The Rebala Heritage Reserve is an extensive reserve filled with archaeological marvels from the Stone to the Viking Age and offers visitors a step into the long, rich history of the Estonia. The many extraordinary monuments and ruins offer a unique insight into the ancient and prehistoric past as the historical heritage covers more than 5000 years of human settlement.
The Glimpse into the History of Rebala Heritage Reserve
The history of the sites at the heritage reserve park reveals much of the history of Estonia and the Baltic region. The modern nation of Estonia was covered by glaciers during the last ice age . When the ice receded, hunter-gatherers, known as members of the Narva culture, moved into the area and gradually adopted farming and animal husbandry.
The location of Rebala Heritage Reserve, Estonia (Google Maps)
Little is known about the area in the Iron Age , but during the Bronze Age, which began around 1800-1700 BC, hill forts were built in the region. When the Vikings raided the Estonian coast around the 8 th century AD, they built forts and settlements and at this time much of northern Estonian belonged culturally, as well as politically, to the Viking world .
Description of Rebala Heritage Reserve
The reserve is located around the village of Rebala, Harju County, in northern Estonia. In total it covers an area of 45 square miles (74 square kilometers) and there are over 300 archaeological sites in the reserve, the majority of them being small stone cist graves from the Bronze and early Iron Age .
The small coffins , with bodies or the bones of the dead interred in these graves, were made from stones and typically fashioned in a circular shape with many concentrated into one area. They were once covered by limestone slabs.
Example of a cup and ring stone ( Maigheach-gheal / CC BY SA 2.0 )
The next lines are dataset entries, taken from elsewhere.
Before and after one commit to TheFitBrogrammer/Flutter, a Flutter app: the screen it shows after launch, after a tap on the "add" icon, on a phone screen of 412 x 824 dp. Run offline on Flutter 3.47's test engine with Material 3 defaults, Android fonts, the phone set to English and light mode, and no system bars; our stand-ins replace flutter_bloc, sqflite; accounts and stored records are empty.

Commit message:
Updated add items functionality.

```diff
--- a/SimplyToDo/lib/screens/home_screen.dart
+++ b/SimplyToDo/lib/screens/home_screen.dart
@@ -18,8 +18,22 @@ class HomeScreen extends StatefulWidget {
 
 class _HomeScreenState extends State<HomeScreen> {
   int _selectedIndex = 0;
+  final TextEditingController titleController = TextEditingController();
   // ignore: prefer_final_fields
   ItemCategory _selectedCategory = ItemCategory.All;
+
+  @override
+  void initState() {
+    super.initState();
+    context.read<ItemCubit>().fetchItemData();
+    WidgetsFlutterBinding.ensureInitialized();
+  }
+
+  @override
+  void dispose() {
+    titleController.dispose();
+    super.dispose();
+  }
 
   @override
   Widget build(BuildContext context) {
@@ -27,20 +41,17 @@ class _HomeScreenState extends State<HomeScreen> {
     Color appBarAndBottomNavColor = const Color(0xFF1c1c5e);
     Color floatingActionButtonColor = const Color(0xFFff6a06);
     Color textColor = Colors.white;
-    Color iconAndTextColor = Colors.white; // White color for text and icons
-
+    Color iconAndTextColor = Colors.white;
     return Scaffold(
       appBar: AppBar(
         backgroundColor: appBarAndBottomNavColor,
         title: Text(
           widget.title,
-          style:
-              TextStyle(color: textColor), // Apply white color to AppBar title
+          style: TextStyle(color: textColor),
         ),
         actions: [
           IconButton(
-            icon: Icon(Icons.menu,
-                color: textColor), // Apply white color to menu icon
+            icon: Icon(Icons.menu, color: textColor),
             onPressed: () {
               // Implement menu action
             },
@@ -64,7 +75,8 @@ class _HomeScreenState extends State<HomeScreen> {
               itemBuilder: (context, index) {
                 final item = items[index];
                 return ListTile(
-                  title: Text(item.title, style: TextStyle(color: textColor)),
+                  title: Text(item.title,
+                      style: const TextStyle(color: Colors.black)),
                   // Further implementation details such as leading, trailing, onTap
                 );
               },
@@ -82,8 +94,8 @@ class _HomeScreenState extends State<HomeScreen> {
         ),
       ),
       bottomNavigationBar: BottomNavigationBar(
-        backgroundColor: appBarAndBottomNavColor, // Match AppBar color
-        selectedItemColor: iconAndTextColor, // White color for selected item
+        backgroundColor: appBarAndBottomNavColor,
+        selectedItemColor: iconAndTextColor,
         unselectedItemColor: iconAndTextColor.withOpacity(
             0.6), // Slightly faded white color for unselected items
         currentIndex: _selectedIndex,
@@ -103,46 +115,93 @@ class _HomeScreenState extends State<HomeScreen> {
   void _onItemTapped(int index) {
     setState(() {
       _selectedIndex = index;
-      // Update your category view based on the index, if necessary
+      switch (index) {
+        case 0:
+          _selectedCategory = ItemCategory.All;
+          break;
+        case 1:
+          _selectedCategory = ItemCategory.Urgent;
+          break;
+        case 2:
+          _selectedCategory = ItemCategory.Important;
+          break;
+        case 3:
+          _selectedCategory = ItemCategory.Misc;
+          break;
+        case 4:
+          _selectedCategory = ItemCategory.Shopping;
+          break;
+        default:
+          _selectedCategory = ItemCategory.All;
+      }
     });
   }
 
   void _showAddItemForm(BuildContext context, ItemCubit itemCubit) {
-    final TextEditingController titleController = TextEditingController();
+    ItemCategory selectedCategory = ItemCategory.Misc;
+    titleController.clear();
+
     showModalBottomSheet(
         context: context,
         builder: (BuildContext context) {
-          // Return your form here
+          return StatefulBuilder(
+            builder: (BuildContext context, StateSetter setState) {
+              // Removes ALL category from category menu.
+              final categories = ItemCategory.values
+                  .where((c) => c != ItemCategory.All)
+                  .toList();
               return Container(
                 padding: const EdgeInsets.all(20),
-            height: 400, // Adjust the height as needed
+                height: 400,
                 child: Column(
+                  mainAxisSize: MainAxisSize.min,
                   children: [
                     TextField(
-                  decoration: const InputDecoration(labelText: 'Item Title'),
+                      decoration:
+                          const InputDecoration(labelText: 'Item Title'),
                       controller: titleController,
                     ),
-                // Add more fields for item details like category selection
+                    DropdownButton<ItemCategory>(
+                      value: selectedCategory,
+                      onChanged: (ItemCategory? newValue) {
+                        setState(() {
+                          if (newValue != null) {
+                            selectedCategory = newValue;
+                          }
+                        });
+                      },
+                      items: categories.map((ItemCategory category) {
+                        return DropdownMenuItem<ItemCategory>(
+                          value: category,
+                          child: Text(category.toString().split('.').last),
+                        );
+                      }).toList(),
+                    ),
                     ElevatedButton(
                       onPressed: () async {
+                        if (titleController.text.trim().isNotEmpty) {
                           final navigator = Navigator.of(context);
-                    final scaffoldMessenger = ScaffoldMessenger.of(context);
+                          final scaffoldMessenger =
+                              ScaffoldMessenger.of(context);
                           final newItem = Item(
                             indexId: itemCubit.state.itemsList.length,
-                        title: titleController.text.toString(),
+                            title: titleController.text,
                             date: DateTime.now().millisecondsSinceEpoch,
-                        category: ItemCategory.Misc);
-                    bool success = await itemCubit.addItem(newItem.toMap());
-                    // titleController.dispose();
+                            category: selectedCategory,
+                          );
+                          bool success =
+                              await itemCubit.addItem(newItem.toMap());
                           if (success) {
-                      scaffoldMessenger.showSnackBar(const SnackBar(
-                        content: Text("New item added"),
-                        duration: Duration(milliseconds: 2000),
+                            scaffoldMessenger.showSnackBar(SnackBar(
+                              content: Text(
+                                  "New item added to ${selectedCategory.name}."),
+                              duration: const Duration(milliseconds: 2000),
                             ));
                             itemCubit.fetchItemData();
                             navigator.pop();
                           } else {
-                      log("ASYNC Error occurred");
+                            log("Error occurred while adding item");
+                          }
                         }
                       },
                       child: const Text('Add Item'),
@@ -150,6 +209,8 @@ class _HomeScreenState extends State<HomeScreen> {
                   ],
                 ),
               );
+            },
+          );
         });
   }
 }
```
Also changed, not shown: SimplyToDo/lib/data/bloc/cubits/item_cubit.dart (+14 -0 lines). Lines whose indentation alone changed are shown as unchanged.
A large number of cup stones , dating to the stone age and later, have also been found. These petroglyphs consist of markings of a concave or spiral nature engraved into stone, which was an important motif in prehistoric art . They may also have been used to mark boundaries or ceremonial spaces . They are often found near the stone cist graves and it appears that they combined with the graves to form a prehistoric cultural landscape . Unlike other examples of cup and ring stones around Europe, the ones in the reserve are quite large and distinctive.
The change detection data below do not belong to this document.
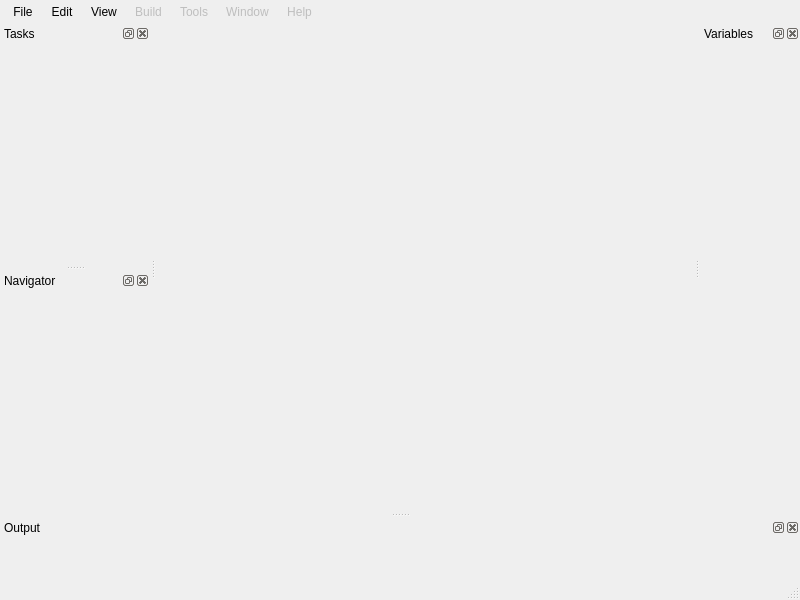
Old version of the form mainwindow.ui in the repository Mushkrem/vbbas.
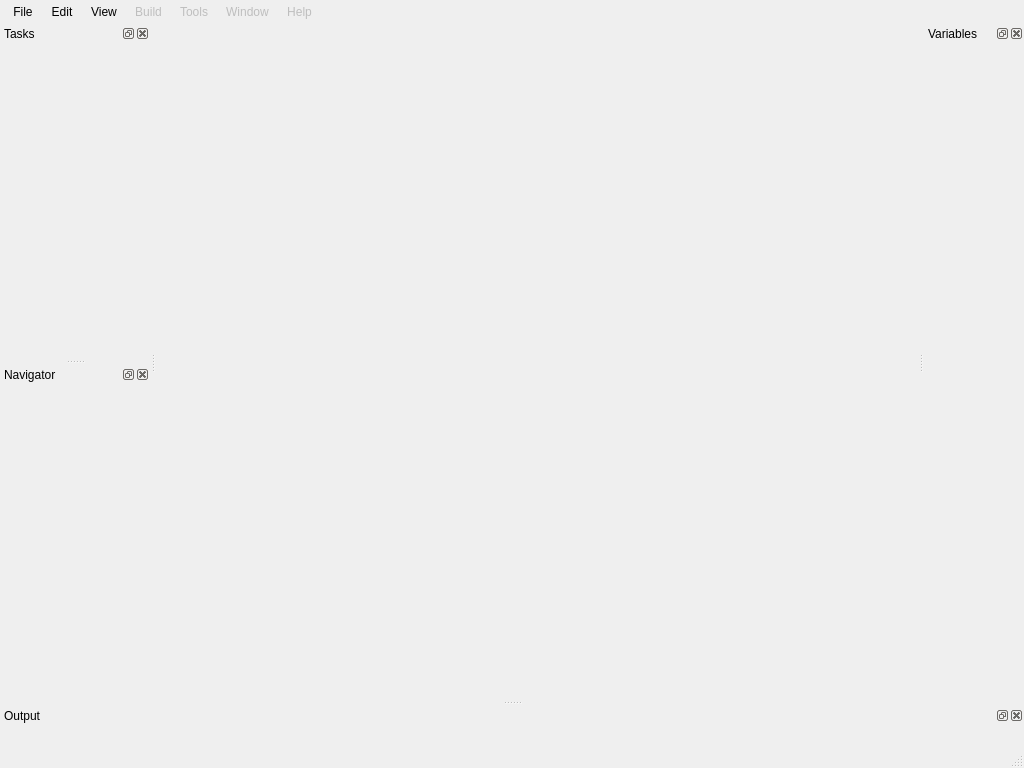
New version of the form. Icons and pictures are not drawn. Custom widgets are drawn as their Qt base class.

```diff
--- a/mainwindow.ui
+++ b/mainwindow.ui
@@ -6,9 +6,15 @@
    <rect>
     <x>0</x>
     <y>0</y>
+    <width>1024</width>
+    <height>768</height>
+   </rect>
+  </property>
+  <property name="minimumSize">
+   <size>
     <width>800</width>
     <height>600</height>
-   </rect>
+   </size>
   </property>
   <property name="acceptDrops">
    <bool>true</bool>
@@ -59,8 +65,8 @@
     <rect>
      <x>0</x>
      <y>0</y>
-     <width>800</width>
-     <height>26</height>
+     <width>1024</width>
+     <height>27</height>
     </rect>
    </property>
    <property name="font">
@@ -250,12 +256,21 @@
    <widget class="QWidget" name="dockWidgetContents_6"/>
   </widget>
   <widget class="QDockWidget" name="outputWidget">
+   <property name="sizePolicy">
+    <sizepolicy hsizetype="Preferred" vsizetype="Preferred">
+     <horstretch>0</horstretch>
+     <verstretch>0</verstretch>
+    </sizepolicy>
+   </property>
    <property name="minimumSize">
     <size>
      <width>82</width>
-     <height>60</height>
+     <height>40</height>
     </size>
    </property>
+   <property name="features">
+    <set>QDockWidget::DockWidgetFeature::DockWidgetClosable|QDockWidget::DockWidgetFeature::DockWidgetFloatable|QDockWidget::DockWidgetFeature::DockWidgetMovable</set>
+   </property>
    <property name="allowedAreas">
     <set>Qt::DockWidgetArea::BottomDockWidgetArea</set>
    </property>
@@ -268,7 +283,14 @@
    <attribute name="dockWidgetArea">
     <number>8</number>
    </attribute>
-   <widget class="QWidget" name="dockWidgetContents_7"/>
+   <widget class="QWidget" name="dockWidgetContents_7">
+    <property name="sizePolicy">
+     <sizepolicy hsizetype="Preferred" vsizetype="Preferred">
+      <horstretch>0</horstretch>
+      <verstretch>0</verstretch>
+     </sizepolicy>
+    </property>
+   </widget>
   </widget>
   <action name="actionNew_File">
    <property name="icon">
@@ -490,6 +512,14 @@
    </property>
   </action>
  </widget>
+ <customwidgets>
+  <customwidget>
+   <class>TasksDock</class>
+   <extends>QDockWidget</extends>
+   <header>tasksdock.h</header>
+   <container>1</container>
+  </customwidget>
+ </customwidgets>
  <resources>
   <include location="resources.qrc"/>
  </resources>
```
Left out of the diff: 10 changed lines with no effect on the pictures.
There have been a number of settlements and farms dating from the Stone Age to the Norse period. These were mainly private dwellings, but also forts, as well as a number of ancient farm fields. Viking villages can also be found in Rebala Heritage Reserve.
Viking settlement in Estonia ( dmitrimaruta / Adobe Stock)
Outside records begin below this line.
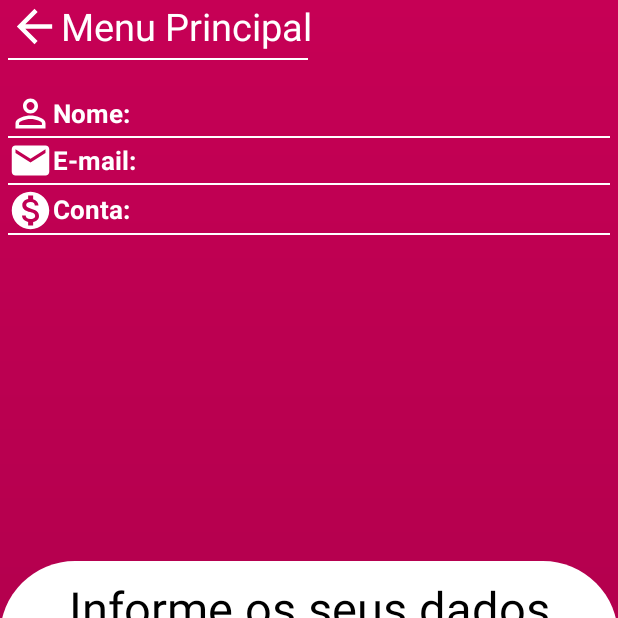
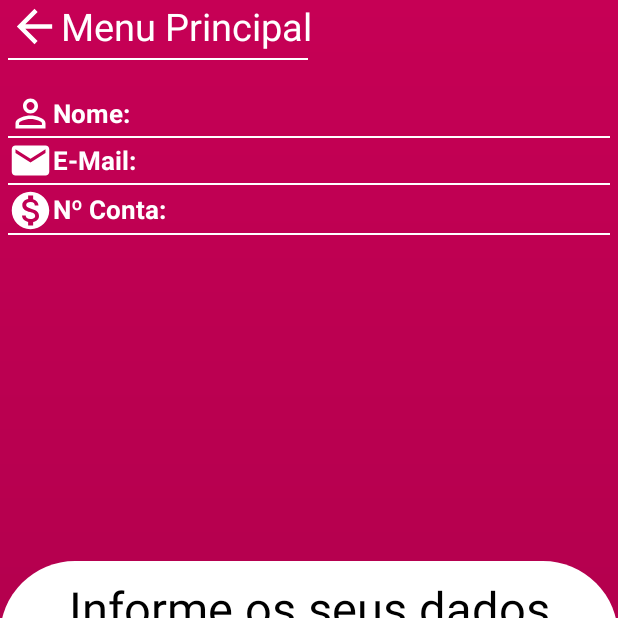
Before and after one commit to GILMARCOSSANTOS/BancoBradesil1.0, an Android app: the screen it shows after launch (ActivityLogin), after a tap on "Acessar conta", on a phone screen of 412 x 824 dp, the top half of it. Run offline under Robolectric (Android 15) with nearby library versions, the phone set to English and light mode, and no system bars; our stand-ins replace Firebase (no records; nobody signed in at launch, a user with empty details on screens opened directly); 3 other taps on this screen came first.

Commit message:
SharedPreferences ActvtLogin 01; 19/03/2022

```diff
--- a/app/src/main/java/com/example/bancobradesil10/ActivityLogin.kt
+++ b/app/src/main/java/com/example/bancobradesil10/ActivityLogin.kt
@@ -1,6 +1,7 @@
 package com.example.bancobradesil10
 
 import android.content.Intent
+import android.content.SharedPreferences
 import android.content.pm.ActivityInfo
 import android.os.Bundle
 import android.widget.*
@@ -44,8 +45,7 @@ class ActivityLogin : AppCompatActivity() {
         /**
          * Função Shared Preferences: Recebimentos dos dados da ActivityCriarConta:
          */
-        sharedPreferencesReceberDados()
-
+        sharedPreferencesActvtLogin()
 
     }
 
@@ -61,6 +61,7 @@ class ActivityLogin : AppCompatActivity() {
             snackBar.show()
         } else {
             autenticarLoginUsuario()
+
         }
     }
 
@@ -73,6 +74,7 @@ class ActivityLogin : AppCompatActivity() {
             .addOnCompleteListener { task ->
                 if (task.isSuccessful) {
                     val intent = Intent(this, ActivityConta::class.java)
+                    finish()
                     startActivity(intent)
                 } else {
                     val snackbar = Snackbar.make(
@@ -88,14 +90,16 @@ class ActivityLogin : AppCompatActivity() {
     private fun imageViewVoltarActivityLogin() {
         val intent = Intent(this, MainActivity::class.java).apply {
         }
+        finish()
         startActivity(intent)
-        finish()
+
     }
 
     private fun textViewVoltarActivityLogin() {
         val intent = Intent(this, MainActivity::class.java)
+        finish()
         startActivity(intent)
-        finish()
+
     }
 
     private fun declararVariaveis() {
@@ -117,20 +121,13 @@ class ActivityLogin : AppCompatActivity() {
         imageViewVoltar01.setOnClickListener { imageViewVoltarActivityLogin() }
     }
 
-    private fun sharedPreferencesReceberDados() {
-
-        val nomeUsuarioShared = intent.getStringExtra("chaveNome")
-        textViewNomeActivityLogin.apply {
-            text = nomeUsuarioShared
-        }
-        val emailUsuarioShared = intent.getStringExtra("chaveEmail")
-        textViewEmailActivityLogin.apply {
-            text = emailUsuarioShared
-        }
-        val contaUsuarioshared = intent.getStringExtra("chaveConta")
-        textViewNumeroContaActivityLogin.apply {
-            text = contaUsuarioshared
-        }
+    private fun sharedPreferencesActvtLogin() {
+        val sharedPreferences = getSharedPreferences("chaveSP_ActvtConta", MODE_PRIVATE)
+        val nomeSharedPreferencs = sharedPreferences.getString("chaveNomeActvtConta", "Nome:")
+        textViewNomeActivityLogin.setText(nomeSharedPreferencs)
+        val emailSharedPreferences = sharedPreferences.getString("chaveEmailActvtConta", "E-Mail:" )
+        textViewEmailActivityLogin.setText(emailSharedPreferences)
+        val contaSharedPreferences = sharedPreferences.getString("chaveContaActvtConta", "Nº Conta:")
+       textViewNumeroContaActivityLogin.setText(contaSharedPreferences)
     }
-
 }
--- a/app/src/main/java/com/example/bancobradesil10/MainActivity.kt
+++ b/app/src/main/java/com/example/bancobradesil10/MainActivity.kt
@@ -42,7 +42,7 @@ class MainActivity : AppCompatActivity() {
         /**
          * Função de declaração de variáveis:
          */
-       declararVariaveis()
+        declararVariaveis()
 
         /**
          * Criar Funções:
@@ -50,9 +50,9 @@ class MainActivity : AppCompatActivity() {
         criarFuncoes()
 
         /**
-         * Shared Preferences: Recebimentos dos dados da ActivityCriarConta:
+         * Shared Preferences: Recebimentos dos dados:
          */
-        sharedPreferencesActvtConta()
+         sharedPreferencesActvtConta()
 
     }
 
@@ -72,12 +72,14 @@ class MainActivity : AppCompatActivity() {
     private fun criarConta() {
         val intent = Intent1(this, ActivityCriarConta::class.java).apply {
         }
+        finish()
         startActivity(intent)
     }
 
     private fun acessarConta() {
         val intent = Intent1(this, ActivityLogin::class.java).apply {
         }
+        finish()
         startActivity(intent)
     }
 
@@ -104,15 +106,13 @@ class MainActivity : AppCompatActivity() {
     }
 
     private fun sharedPreferencesActvtConta() {
+            val sharedPreference = getSharedPreferences("chaveSP_ActvtConta", Context.MODE_PRIVATE)
+            val nomeSP = sharedPreference.getString("chaveNomeActvtConta", "Nome:")
+            textViewNomeConta.setText(nomeSP)
+            val emailSP = sharedPreference.getString("chaveEmailActvtConta", "E-Mail: ")
+            texViewEmail.setText(emailSP)
+            val contaSP = sharedPreference.getString("chaveContaActvtConta", "Nº Conta: ")
+            textViewNumeroConta.setText(contaSP)
 
-        val sharedPreference = getSharedPreferences("chaveGeralSP", Context.MODE_PRIVATE)
-        val nomeSP = sharedPreference.getString("chaveNome", "Nome: ")
-        textViewNomeConta.setText(nomeSP)
-
-        val emailSP = sharedPreference.getString("chaveEmail", "E-Mail: ")
-       texViewEmail.setText(emailSP)
-
-        val contaSP = sharedPreference.getString("chaveConta", "Nº Conta: ")
-      textViewNumeroConta.setText(contaSP)
     }
 }
--- a/app/src/main/res/layout/activity_criar_conta.xml
+++ b/app/src/main/res/layout/activity_criar_conta.xml
@@ -66,7 +66,7 @@
             android:textSize="25sp" />
 
         <com.google.android.material.imageview.ShapeableImageView
-            android:id="@+id/imageViewLogintarActivityCriarContaId"
+            android:id="@+id/imgVw_logar_actvt_criarConta"
             android:layout_width="35dp"
             android:layout_height="35dp"
             android:rotation="180"
```
Also changed, not shown: app/src/main/java/com/example/bancobradesil10/ActivityConta.kt (+11 -15 lines), app/src/main/java/com/example/bancobradesil10/ActivityCriarConta.kt (+18 -21 lines).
Perhaps the greatest attraction at the site is the large Jõelähtme burial field with 35 cist graves on display. These were quite recently discovered in 1985 during a construction project. The burial ground was moved 60 feet (18 m) to make way for a new road in the 1990s.
New finds are constantly being made at Rebala, such as a number of new highly ornate cup stones that were excavated in 2013. There are great challenges to preserve such an extensive reserve given that there are many settlements and roads in the area.
Visiting Rebala Heritage Reserve
The Rebala Heritage Reserve is not far from the city of Tallinn, with plenty of accommodation available near the archaeological sites. The Jõelähtme museum is in the center of Rebala Heritage, with recreations of the past offering a view into the cultures of the inhabitants who lived in the area, and many artifacts are on display.
Touring the area in a car is possible as many of the attractions, such as the stone cists, are not far from a major road, although to get the most out of a trip to the heritage reserve, hiring a guide is advised.
Top image: Rebala Bronze Age graves Source: Photo by Tarmo Lilles
By Ed Whelan
Kraut, A. (2000). Archaeological heritage protection in Estonia . Archaeologia Polona, 38, 87-100
Rammo, R., Kangert, N., & Tasuja, K. (2013). Landscape surveys and new monuments discovered in 2013
Urtāne, M. (2014). Archaeological site–environmental element